For those who question the United States' role in regime change in the 21st century, Sarah Vowell, America's favorite punk historian, suggests that it is central to our national identity: It is who we are. Her new book, "Unfamiliar Fishes," tells the story of how Hawaii, a once-sovereign nation, was softly but firmly pushed toward annexation in 1898. In the process, we learn about discovery (by Captain Cook in 1778), trade, religious conversion, epidemics, land confiscation and disenfranchisement: the playbook for destroying a native culture. The corresponding narrative, however, recounts the formation of a contemporary "idealistic multiethnic" society, where people like their mahi-mahi with pineapple, soy sauce, mayonnaise and a side of Spam.
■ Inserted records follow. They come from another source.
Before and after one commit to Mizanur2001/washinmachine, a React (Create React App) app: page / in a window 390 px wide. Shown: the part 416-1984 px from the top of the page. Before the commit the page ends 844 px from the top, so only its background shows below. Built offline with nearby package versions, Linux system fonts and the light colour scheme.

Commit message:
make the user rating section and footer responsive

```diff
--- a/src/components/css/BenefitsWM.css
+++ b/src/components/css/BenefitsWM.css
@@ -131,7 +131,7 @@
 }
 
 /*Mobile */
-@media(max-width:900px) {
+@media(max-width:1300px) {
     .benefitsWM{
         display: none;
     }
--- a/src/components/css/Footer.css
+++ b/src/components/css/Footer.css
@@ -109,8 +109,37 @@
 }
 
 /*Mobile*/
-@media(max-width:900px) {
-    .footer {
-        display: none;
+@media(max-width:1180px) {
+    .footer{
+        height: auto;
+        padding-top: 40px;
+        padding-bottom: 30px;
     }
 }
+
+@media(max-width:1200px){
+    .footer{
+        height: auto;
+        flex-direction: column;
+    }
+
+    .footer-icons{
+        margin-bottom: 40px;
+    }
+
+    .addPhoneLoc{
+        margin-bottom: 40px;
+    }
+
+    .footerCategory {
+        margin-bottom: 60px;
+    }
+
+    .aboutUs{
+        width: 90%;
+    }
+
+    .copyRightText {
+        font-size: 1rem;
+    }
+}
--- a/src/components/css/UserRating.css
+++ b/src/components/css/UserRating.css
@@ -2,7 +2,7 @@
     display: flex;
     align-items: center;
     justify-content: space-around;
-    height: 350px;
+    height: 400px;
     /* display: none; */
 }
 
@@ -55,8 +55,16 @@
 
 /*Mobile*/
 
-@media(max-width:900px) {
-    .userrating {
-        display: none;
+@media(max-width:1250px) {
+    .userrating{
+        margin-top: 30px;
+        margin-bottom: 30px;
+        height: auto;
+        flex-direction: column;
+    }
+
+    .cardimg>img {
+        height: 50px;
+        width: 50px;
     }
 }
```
What makes the book sparkle is not Vowell's depiction of the "unfamiliar fishes" of her title, the haoles (foreigners) who come to devour the smaller fry. Her portraits of the cheerless evangelists, who arrived starting in the 1820s, and the conniving planters, who converted the agricultural economy to sugarcane monoculture, help to explain the anger of Hawaii's contemporary separatist movement. It's intelligent and incisive prose, but these 19th-century soul-saving and land-grabbing Americans are much drabber than their ancestors, the literate Massachusetts Bay colonists she devoted herself to in her 2008 book, "The Wordy Shipmates."
Rather, Vowell's attention to the native Hawaiians makes the book come alive. We learn of Kamehameha, "the conqueror of the islands," and of his son, Liholiho, who broke with 1,500 years of tradition by allowing women to dine with men and even to eat pork! Vowell tells the story of Henry Obookiah, an orphan who shipped out on a trading vessel in 1809, reached New Haven, came under the sway of Yale ministers, and penned a set of memoirs describing his religious salvation. This influential volume inspired dozens of New England missionaries to travel to the islands.
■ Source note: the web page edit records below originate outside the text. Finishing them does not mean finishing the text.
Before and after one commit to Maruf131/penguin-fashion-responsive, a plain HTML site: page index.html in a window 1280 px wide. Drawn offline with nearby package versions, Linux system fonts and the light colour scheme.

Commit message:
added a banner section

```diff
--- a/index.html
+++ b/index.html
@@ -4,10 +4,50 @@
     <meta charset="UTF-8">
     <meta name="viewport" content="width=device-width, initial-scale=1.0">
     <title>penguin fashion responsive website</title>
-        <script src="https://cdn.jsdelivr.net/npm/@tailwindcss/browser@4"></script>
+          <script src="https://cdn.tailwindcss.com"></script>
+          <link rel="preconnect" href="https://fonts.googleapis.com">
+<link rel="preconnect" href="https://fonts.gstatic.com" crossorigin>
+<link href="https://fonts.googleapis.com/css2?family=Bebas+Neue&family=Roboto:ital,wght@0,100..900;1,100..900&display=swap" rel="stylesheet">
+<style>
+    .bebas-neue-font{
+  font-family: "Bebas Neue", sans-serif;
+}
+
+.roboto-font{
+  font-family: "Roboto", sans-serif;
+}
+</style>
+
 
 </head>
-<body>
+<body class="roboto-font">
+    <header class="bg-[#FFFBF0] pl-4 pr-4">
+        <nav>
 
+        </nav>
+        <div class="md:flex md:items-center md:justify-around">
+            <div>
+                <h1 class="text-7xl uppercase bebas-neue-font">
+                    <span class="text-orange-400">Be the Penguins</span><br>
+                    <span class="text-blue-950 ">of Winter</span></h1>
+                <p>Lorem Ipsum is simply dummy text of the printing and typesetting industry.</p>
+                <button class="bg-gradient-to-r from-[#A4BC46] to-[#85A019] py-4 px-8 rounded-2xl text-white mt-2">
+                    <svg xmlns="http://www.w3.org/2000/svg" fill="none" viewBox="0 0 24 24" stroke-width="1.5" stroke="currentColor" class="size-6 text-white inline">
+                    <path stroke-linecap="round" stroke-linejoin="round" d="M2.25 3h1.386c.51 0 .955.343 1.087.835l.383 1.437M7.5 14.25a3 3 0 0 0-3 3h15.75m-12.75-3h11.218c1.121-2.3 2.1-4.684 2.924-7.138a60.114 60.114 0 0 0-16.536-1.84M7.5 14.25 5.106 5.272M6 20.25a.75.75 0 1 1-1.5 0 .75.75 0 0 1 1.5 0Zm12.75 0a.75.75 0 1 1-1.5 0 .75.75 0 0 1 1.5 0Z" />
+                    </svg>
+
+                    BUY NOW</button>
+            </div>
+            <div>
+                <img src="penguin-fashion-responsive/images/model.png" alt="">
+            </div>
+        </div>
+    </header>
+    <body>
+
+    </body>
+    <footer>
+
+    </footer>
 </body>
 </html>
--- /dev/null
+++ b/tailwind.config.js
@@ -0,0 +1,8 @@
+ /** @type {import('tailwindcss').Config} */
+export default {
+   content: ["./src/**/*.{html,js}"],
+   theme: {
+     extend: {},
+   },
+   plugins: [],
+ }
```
This history, moreover, offers us a window into the vanished culture. We learn of the spiritual role the taro root once had, of songs in praise of the royal genitalia, of breathing in one another's air, and of Kamehameha's huge yellow feather shawl in Honolulu's Bishop Museum, constructed of half a million feathers of the now-extinct mamo.
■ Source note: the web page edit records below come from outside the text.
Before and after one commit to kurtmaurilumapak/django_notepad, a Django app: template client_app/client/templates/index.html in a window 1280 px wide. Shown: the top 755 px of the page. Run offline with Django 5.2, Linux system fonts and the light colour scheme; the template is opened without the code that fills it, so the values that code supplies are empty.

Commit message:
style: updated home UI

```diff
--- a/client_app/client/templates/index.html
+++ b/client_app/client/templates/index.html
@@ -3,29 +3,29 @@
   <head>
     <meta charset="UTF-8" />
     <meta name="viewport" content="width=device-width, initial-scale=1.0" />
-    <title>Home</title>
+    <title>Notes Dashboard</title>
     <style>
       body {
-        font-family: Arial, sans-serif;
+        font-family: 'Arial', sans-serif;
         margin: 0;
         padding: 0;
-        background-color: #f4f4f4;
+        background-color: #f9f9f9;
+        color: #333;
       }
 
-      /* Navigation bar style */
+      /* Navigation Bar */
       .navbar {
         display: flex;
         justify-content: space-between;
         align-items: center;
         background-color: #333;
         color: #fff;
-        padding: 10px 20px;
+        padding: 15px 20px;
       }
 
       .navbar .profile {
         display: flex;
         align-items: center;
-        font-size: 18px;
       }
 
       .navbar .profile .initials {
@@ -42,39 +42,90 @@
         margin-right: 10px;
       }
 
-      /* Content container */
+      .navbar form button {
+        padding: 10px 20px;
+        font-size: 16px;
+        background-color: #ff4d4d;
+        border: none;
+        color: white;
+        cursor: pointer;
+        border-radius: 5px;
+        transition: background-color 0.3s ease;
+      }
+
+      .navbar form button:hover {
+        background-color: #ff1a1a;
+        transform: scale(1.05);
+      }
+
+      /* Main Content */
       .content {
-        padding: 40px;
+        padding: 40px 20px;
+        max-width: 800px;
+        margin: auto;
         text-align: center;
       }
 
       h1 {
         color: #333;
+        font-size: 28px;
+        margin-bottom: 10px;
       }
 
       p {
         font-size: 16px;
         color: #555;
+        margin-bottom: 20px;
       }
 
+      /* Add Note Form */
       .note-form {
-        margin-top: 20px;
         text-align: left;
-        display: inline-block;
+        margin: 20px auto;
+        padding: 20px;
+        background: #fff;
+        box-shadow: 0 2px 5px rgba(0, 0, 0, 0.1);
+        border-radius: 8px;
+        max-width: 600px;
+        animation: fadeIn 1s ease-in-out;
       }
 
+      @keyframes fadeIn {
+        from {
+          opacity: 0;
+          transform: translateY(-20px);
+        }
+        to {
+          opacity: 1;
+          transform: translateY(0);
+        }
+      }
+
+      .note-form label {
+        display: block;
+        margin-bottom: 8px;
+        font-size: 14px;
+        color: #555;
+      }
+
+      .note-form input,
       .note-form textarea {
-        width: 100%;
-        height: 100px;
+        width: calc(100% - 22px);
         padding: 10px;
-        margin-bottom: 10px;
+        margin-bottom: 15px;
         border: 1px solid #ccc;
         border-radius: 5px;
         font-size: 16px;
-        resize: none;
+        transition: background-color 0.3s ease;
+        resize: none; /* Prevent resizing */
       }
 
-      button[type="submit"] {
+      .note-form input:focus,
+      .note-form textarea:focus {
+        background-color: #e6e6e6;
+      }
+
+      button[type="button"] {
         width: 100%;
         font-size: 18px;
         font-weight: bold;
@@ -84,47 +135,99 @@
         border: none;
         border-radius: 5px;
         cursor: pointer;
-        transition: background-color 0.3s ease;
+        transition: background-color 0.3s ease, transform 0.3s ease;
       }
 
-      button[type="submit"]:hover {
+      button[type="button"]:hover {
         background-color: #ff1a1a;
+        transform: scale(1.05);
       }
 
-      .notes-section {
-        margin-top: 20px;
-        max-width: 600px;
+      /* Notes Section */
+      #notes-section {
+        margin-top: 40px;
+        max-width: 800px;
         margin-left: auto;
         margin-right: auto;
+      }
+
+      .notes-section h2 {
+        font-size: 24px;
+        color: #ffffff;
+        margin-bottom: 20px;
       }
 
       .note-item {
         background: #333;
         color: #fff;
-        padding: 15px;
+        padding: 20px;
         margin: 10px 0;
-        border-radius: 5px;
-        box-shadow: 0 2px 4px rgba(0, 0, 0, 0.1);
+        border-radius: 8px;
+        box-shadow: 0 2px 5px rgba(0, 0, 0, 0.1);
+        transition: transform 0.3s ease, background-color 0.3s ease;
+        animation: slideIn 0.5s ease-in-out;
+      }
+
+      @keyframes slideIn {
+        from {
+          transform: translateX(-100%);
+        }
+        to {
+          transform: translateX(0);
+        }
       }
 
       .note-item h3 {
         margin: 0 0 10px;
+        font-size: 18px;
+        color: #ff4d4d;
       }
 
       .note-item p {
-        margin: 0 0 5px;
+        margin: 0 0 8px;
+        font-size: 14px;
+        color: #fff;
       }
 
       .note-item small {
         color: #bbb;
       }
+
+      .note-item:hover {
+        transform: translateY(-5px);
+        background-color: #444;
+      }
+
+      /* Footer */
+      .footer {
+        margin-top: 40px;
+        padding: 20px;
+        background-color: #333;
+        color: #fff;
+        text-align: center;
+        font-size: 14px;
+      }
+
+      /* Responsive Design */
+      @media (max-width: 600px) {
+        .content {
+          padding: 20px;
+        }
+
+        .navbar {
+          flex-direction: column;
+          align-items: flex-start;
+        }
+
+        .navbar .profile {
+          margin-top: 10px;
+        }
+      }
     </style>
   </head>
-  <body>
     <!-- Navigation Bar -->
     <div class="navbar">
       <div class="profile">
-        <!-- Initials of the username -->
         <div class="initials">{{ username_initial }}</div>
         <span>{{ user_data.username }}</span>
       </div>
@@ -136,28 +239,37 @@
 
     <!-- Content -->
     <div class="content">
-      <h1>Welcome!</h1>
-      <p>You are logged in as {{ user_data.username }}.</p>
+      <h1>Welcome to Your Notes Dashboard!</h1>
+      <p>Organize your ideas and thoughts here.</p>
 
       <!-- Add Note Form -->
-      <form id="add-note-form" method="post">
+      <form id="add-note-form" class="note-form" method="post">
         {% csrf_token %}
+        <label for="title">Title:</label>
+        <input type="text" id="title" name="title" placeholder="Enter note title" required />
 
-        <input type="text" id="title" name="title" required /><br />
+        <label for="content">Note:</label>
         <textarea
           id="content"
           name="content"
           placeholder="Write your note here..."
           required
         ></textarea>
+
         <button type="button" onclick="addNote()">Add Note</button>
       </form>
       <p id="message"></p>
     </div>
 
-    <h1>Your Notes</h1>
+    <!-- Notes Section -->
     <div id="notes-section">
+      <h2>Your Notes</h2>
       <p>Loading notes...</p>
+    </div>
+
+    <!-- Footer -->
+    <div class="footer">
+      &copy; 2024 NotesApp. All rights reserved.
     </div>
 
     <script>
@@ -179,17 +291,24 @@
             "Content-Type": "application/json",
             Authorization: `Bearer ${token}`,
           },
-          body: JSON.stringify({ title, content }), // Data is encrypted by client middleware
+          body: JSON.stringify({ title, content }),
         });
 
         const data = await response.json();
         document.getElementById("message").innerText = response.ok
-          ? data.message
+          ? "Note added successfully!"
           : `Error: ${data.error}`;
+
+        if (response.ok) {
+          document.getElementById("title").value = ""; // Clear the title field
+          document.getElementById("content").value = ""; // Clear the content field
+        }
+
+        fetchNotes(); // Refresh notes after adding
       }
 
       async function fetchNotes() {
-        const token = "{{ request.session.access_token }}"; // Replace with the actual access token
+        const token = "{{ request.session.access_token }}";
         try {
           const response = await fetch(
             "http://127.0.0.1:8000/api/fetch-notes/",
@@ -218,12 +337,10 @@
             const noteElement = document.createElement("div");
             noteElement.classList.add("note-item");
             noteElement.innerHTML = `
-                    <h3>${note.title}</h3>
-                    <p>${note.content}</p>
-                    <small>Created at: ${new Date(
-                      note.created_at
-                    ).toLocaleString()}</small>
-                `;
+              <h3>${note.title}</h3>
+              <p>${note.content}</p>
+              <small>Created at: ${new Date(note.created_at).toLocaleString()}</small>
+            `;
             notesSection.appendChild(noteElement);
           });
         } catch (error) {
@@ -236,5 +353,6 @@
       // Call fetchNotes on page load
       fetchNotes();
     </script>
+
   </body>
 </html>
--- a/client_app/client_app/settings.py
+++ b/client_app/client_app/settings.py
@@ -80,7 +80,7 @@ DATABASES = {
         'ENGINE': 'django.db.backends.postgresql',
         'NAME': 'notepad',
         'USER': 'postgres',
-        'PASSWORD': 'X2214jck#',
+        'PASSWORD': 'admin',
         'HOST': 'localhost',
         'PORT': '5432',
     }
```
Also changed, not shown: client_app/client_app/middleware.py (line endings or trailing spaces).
And through it all, the pleasure of Vowell's distinctive voice: her wry humor, her boundless curiosity and her delicious cross-cultural ironies. For instance, during the Golden Age of whaling, Hawaii was a popular recreational stop for ships registered to New England ports. As a result, Hawaii became "a Boston suburb," the culture wars of the seamen and the evangelists playing out 5,000 miles from home. We encounter Jack Lord and Don Ho, Barack Obama and Herman Melville. Ultimately Vowell's view of the state's history is "double-sided," a "painful tale of native loss" evolving into a "a neighborly mishmash" of ethnicities.
Tom Zelman teaches English at the College of St. Scholastica in Duluth.